=== REQUIRED ACTION ===
Copy all the lines of the data that include the word "results".

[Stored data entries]
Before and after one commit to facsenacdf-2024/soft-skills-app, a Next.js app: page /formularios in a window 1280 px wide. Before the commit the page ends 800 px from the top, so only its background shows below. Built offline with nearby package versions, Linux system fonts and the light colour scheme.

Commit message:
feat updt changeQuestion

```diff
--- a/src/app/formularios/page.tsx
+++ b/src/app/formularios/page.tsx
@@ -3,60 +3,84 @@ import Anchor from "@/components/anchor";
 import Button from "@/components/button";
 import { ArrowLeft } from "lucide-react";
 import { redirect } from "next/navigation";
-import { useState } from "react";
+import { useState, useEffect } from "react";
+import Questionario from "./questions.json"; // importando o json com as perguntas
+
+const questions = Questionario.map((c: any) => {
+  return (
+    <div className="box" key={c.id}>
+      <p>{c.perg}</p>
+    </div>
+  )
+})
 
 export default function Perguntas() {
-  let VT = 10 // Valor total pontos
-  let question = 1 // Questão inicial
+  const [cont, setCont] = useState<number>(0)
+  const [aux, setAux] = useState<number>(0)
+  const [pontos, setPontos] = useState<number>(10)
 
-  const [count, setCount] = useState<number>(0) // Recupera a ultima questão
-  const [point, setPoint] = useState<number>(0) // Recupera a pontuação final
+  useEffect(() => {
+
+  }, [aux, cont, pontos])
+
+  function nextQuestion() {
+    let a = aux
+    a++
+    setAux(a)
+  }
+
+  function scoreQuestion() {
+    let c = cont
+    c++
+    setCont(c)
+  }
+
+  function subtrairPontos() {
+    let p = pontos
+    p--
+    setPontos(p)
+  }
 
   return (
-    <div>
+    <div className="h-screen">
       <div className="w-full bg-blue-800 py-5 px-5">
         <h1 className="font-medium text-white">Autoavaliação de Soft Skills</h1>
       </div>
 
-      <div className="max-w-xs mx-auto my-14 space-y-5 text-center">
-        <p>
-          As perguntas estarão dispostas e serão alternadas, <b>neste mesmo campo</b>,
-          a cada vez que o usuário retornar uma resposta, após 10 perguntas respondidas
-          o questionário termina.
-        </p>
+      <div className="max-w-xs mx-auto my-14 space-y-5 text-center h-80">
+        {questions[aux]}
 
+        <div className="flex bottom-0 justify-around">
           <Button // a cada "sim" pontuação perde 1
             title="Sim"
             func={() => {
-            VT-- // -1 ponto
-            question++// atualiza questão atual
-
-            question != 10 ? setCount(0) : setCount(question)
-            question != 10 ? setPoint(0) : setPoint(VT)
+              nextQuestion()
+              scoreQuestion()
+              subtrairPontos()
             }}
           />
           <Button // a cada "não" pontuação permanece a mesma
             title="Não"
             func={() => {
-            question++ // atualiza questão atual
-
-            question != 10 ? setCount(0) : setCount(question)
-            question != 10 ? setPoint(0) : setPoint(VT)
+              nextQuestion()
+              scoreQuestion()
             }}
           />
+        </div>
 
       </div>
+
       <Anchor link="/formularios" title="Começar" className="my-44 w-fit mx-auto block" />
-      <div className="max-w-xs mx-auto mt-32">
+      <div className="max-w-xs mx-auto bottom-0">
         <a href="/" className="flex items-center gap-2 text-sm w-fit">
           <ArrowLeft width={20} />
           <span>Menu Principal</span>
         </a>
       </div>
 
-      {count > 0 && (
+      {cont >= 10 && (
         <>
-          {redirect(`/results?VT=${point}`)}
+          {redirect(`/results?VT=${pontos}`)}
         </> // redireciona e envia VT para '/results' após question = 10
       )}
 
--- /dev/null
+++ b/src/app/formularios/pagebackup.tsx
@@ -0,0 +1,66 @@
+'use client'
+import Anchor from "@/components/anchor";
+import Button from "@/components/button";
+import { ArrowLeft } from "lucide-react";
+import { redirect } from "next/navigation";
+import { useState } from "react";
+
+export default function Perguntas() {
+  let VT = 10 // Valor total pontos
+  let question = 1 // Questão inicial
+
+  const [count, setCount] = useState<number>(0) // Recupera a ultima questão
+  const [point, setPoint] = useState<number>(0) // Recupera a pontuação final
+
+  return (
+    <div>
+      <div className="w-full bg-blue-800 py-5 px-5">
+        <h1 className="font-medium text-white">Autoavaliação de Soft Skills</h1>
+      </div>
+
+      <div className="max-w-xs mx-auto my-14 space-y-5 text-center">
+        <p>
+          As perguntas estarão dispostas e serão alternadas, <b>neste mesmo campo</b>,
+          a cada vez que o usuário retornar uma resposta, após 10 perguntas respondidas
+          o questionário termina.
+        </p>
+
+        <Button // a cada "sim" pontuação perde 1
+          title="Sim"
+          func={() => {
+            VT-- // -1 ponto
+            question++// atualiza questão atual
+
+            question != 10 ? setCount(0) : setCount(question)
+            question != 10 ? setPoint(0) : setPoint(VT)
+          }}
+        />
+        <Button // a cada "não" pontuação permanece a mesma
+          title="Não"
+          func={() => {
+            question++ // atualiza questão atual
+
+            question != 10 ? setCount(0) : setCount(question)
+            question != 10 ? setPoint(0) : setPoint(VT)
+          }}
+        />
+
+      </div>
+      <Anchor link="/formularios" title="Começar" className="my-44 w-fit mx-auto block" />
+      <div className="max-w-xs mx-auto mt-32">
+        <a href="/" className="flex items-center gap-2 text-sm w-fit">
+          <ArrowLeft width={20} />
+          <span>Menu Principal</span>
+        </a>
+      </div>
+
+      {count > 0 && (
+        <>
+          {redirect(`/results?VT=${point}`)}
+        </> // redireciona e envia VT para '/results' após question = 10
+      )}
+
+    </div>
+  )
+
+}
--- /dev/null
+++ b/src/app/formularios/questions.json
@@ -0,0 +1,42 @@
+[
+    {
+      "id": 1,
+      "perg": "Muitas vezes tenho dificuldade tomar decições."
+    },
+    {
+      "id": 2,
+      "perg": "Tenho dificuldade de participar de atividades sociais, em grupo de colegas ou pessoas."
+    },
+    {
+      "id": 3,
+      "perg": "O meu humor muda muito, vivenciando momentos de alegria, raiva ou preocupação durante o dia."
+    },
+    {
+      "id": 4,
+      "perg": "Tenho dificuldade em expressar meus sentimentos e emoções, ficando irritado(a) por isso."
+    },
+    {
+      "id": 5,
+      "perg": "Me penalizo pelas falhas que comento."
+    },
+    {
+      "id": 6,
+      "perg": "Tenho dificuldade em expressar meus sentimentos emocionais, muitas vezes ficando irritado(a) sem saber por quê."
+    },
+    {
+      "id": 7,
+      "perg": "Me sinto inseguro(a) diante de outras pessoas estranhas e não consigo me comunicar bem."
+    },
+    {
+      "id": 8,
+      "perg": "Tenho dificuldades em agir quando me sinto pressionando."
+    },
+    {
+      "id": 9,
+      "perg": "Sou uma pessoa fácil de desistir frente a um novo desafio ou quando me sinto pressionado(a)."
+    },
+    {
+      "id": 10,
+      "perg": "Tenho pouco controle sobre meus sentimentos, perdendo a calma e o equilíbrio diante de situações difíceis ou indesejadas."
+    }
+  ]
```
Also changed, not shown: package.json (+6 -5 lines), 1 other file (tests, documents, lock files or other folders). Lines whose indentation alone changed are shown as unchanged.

=== ANSWER AREA ===
-          {redirect(`/results?VT=${point}`)}
+          {redirect(`/results?VT=${pontos}`)}
         </> // redireciona e envia VT para '/results' após question = 10
+          {redirect(`/results?VT=${point}`)}
+        </> // redireciona e envia VT para '/results' após question = 10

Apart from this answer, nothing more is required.